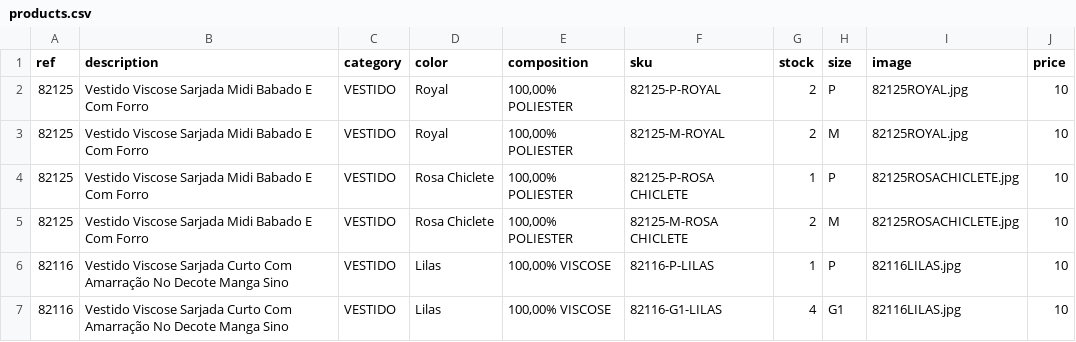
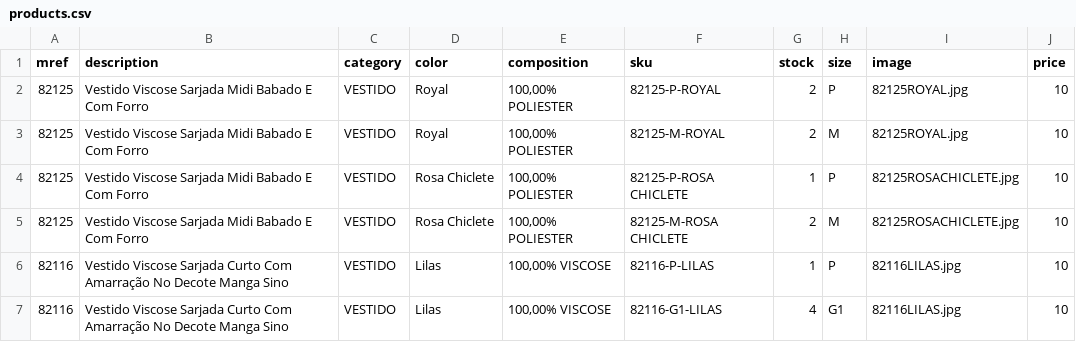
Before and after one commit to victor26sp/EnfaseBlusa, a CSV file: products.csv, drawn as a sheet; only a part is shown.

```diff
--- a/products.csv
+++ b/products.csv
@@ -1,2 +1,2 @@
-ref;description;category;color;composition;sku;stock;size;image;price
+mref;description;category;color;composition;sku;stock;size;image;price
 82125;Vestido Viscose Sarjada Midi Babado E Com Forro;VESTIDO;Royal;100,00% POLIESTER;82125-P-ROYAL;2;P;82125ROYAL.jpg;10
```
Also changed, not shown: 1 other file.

______________________________

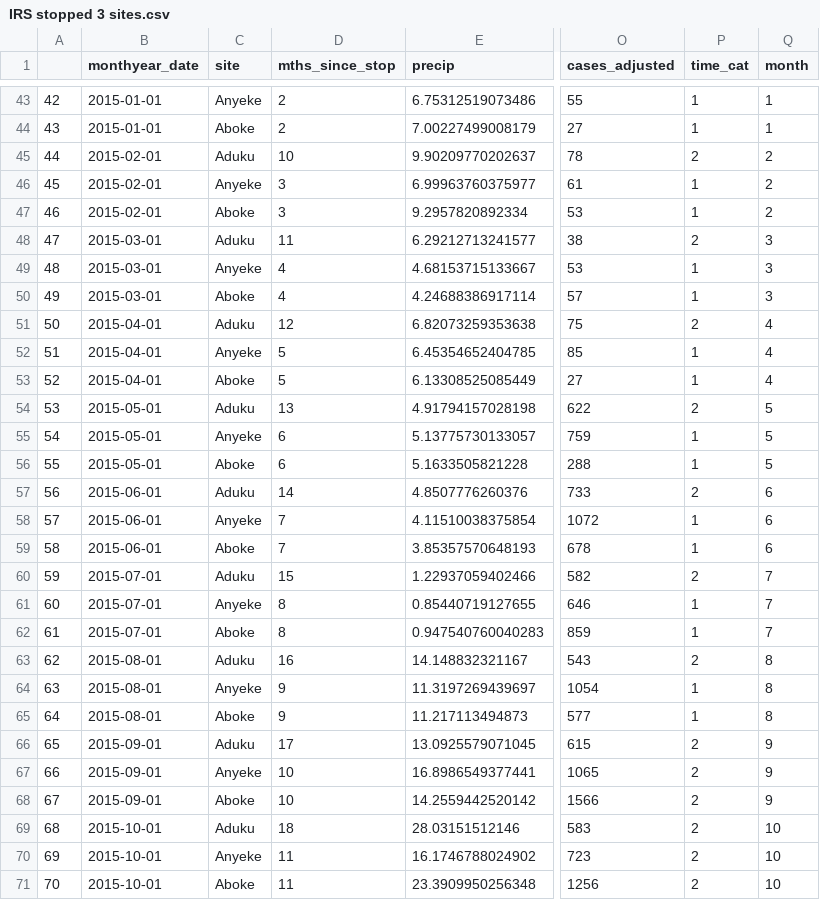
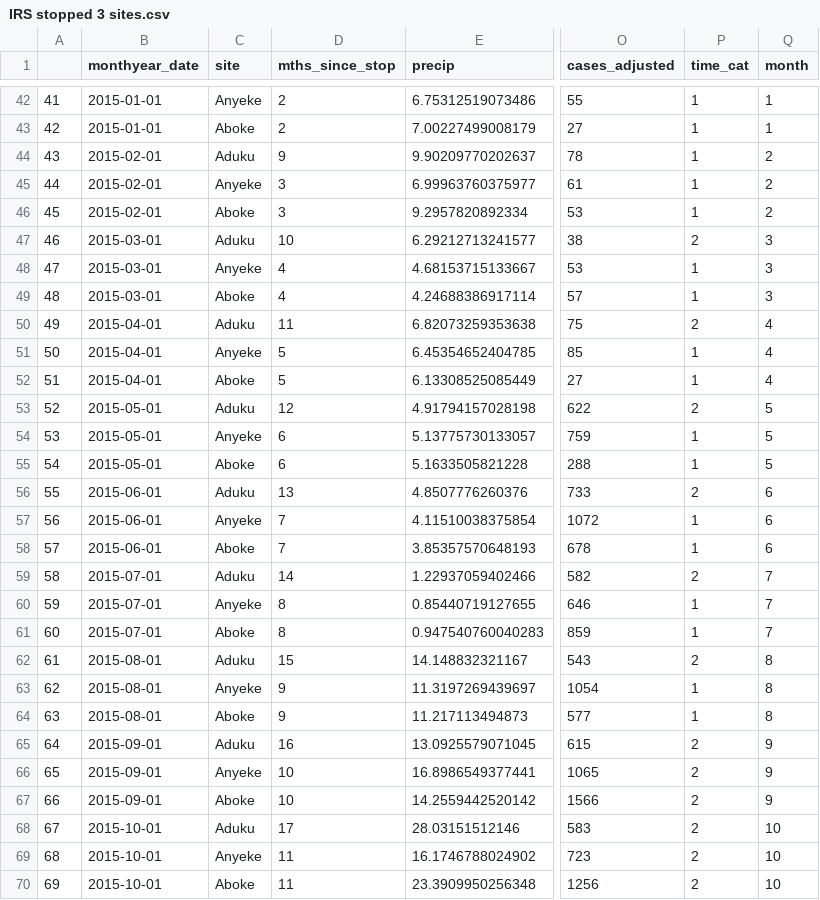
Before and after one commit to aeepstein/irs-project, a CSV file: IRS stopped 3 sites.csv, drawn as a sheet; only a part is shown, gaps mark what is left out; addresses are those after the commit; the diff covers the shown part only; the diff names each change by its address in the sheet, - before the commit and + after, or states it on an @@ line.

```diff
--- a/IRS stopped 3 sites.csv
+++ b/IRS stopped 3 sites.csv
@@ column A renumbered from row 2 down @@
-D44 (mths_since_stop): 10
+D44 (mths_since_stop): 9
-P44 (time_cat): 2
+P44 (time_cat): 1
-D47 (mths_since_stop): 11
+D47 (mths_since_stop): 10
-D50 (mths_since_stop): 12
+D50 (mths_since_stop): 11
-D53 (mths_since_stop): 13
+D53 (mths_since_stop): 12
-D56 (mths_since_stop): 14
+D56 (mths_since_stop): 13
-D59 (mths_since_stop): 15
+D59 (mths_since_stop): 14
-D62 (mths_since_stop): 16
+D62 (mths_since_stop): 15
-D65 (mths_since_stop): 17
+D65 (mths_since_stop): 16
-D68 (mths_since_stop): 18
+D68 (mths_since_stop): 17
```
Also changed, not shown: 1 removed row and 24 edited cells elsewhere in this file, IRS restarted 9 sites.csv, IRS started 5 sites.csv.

______________________________

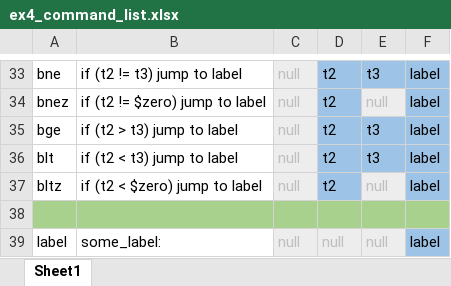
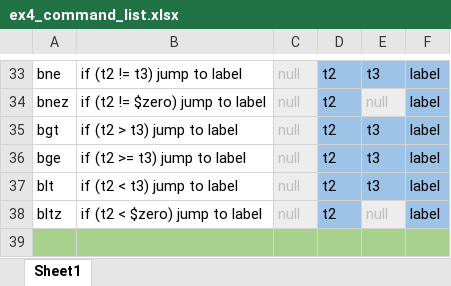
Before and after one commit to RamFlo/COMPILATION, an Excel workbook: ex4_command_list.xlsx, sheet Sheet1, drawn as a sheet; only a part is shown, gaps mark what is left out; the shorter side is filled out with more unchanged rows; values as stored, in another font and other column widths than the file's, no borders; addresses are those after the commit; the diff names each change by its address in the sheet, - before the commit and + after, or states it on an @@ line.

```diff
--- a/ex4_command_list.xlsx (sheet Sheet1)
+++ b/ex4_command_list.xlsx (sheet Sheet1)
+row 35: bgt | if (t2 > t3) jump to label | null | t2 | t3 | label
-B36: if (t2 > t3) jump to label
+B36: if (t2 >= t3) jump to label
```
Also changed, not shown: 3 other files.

______________________________

Task description
Within the material above, output exactly the lines from the one with "Before and after one commit to victor26sp/EnfaseBlusa, a" through the one with "Also changed, not shown: 1 other file.", end lines included, and nothing besides.

Answer area
Before and after one commit to victor26sp/EnfaseBlusa, a CSV file: products.csv, drawn as a sheet; only a part is shown.

```diff
--- a/products.csv
+++ b/products.csv
@@ -1,2 +1,2 @@
-ref;description;category;color;composition;sku;stock;size;image;price
+mref;description;category;color;composition;sku;stock;size;image;price
 82125;Vestido Viscose Sarjada Midi Babado E Com Forro;VESTIDO;Royal;100,00% POLIESTER;82125-P-ROYAL;2;P;82125ROYAL.jpg;10
```
Also changed, not shown: 1 other file.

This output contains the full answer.